• ENTRIES SHOWN:
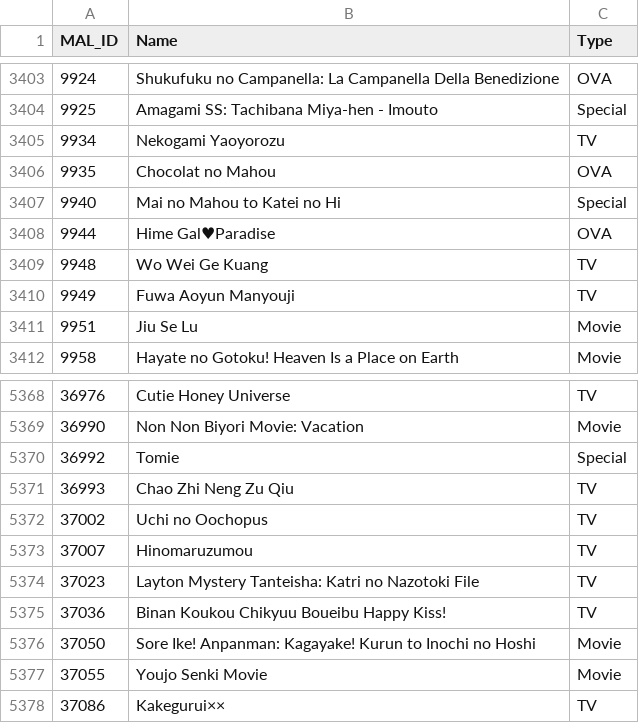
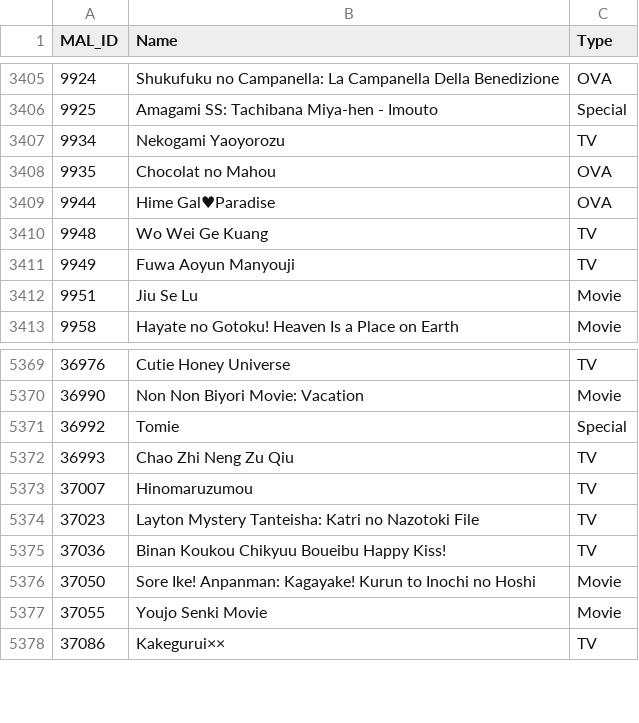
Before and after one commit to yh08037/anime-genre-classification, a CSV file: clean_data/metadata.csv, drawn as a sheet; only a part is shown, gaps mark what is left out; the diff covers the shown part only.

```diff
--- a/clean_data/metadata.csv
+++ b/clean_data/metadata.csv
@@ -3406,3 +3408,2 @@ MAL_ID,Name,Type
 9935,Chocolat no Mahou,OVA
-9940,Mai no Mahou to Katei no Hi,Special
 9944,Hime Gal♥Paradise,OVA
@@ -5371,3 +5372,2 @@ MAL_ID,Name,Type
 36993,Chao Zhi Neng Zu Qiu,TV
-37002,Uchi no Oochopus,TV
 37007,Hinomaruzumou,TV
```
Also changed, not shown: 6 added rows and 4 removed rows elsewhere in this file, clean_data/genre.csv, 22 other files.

• EXERCISE GOAL: Within the entries above, how many lines contain the word "Type"? State the number only.

• RESPONSE TO THIS EXERCISE: 2